PROBLEM STATEMENT: Copy the data exactly, pictures aside.

DATA EXCERPTS:
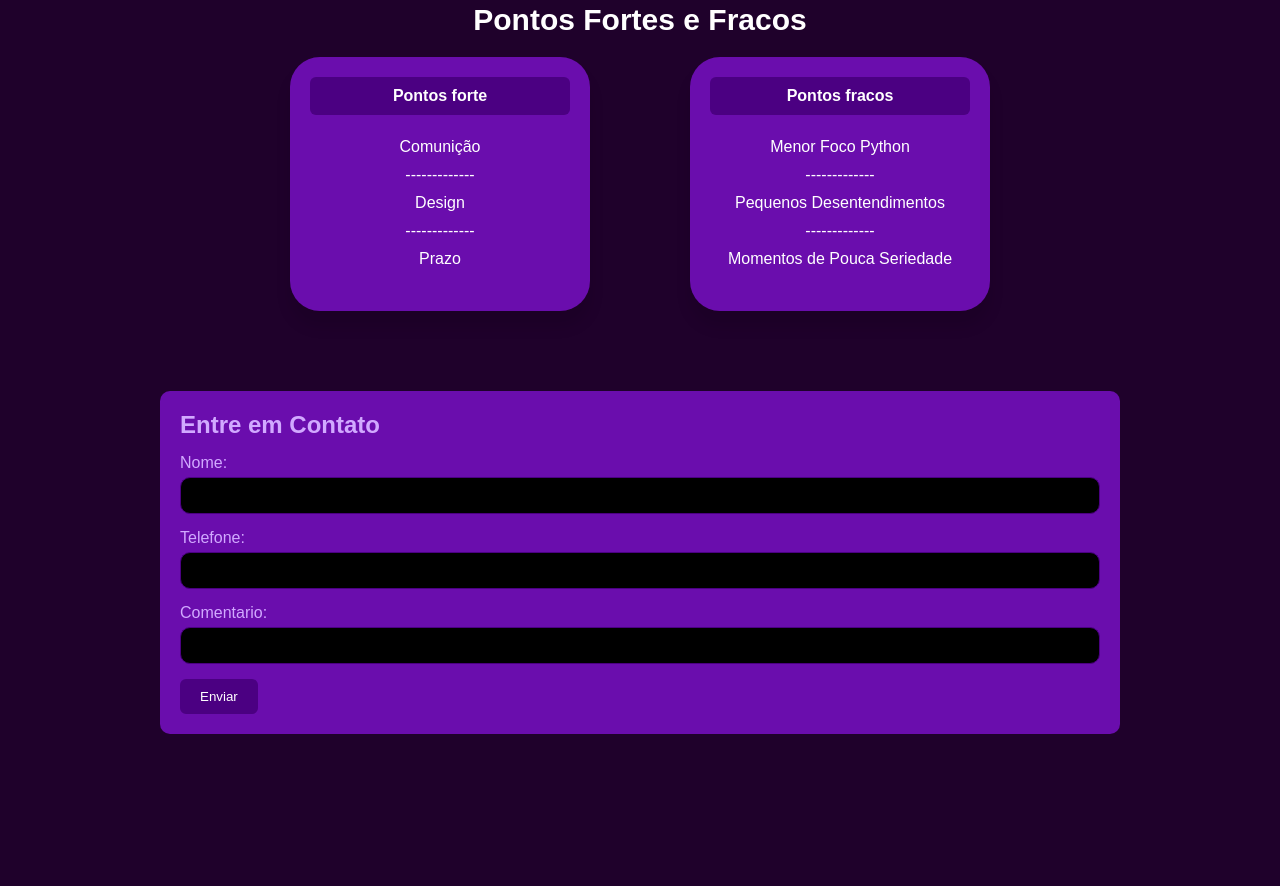
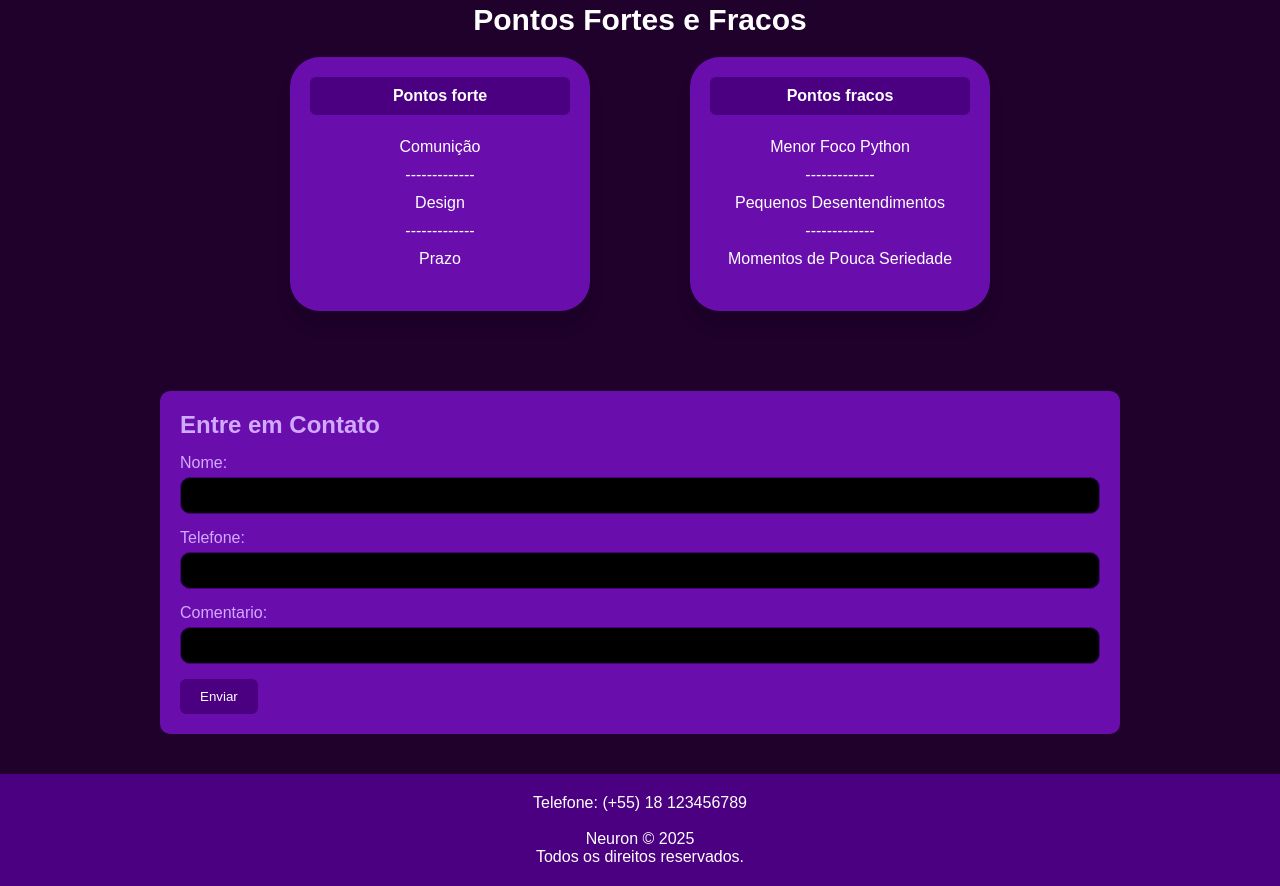
Before and after one commit to Kaua-Cardoso-Barbosa/Neuron, a plain HTML site: page Neuron/index.html in a window 1280 px wide. Shown: the part 659-1545 px from the top of the page. Before the commit the page ends 1433 px from the top, so only its background shows below. Drawn offline with Linux system fonts and the light colour scheme.

Commit message:
agora com rodape
aaa

```diff
--- a/Neuron/index.html
+++ b/Neuron/index.html
@@ -102,6 +102,14 @@
          <button class="botão-final" type="submit">Enviar</button>
     </section>
     </main>
+   <footer>
+        <div class="rodape">
+            <p>Telefone: (+55) 18 123456789</p>
+            <br>
+            <p>Neuron &copy; 2025</p>
+            <p>Todos os direitos reservados.</p>
 
+        </div>
+   </footer>
 </body>
 </html>
--- a/Neuron/static/css/style.css
+++ b/Neuron/static/css/style.css
@@ -160,3 +160,18 @@ input[type="text"] {
     font-size: 35px;
     margin-bottom: 20px;
 }
+
+.rodape {
+    background-color: #4B0082;
+    color: white;
+    text-align: center;
+    padding: 20px 0;
+    position: relative;
+    bottom: 0;
+    width: 100%;
+}
+
+
+footer {
+    background-color: #4B0082;
+}
```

TASK RESPONSE:
Before and after one commit to Kaua-Cardoso-Barbosa/Neuron, a plain HTML site: page Neuron/index.html in a window 1280 px wide. Shown: the part 659-1545 px from the top of the page. Before the commit the page ends 1433 px from the top, so only its background shows below. Drawn offline with Linux system fonts and the light colour scheme.

Commit message:
agora com rodape
aaa

```diff
--- a/Neuron/index.html
+++ b/Neuron/index.html
@@ -102,6 +102,14 @@
          <button class="botão-final" type="submit">Enviar</button>
     </section>
     </main>
+   <footer>
+        <div class="rodape">
+            <p>Telefone: (+55) 18 123456789</p>
+            <br>
+            <p>Neuron &copy; 2025</p>
+            <p>Todos os direitos reservados.</p>
 
+        </div>
+   </footer>
 </body>
 </html>
--- a/Neuron/static/css/style.css
+++ b/Neuron/static/css/style.css
@@ -160,3 +160,18 @@ input[type="text"] {
     font-size: 35px;
     margin-bottom: 20px;
 }
+
+.rodape {
+    background-color: #4B0082;
+    color: white;
+    text-align: center;
+    padding: 20px 0;
+    position: relative;
+    bottom: 0;
+    width: 100%;
+}
+
+
+footer {
+    background-color: #4B0082;
+}
```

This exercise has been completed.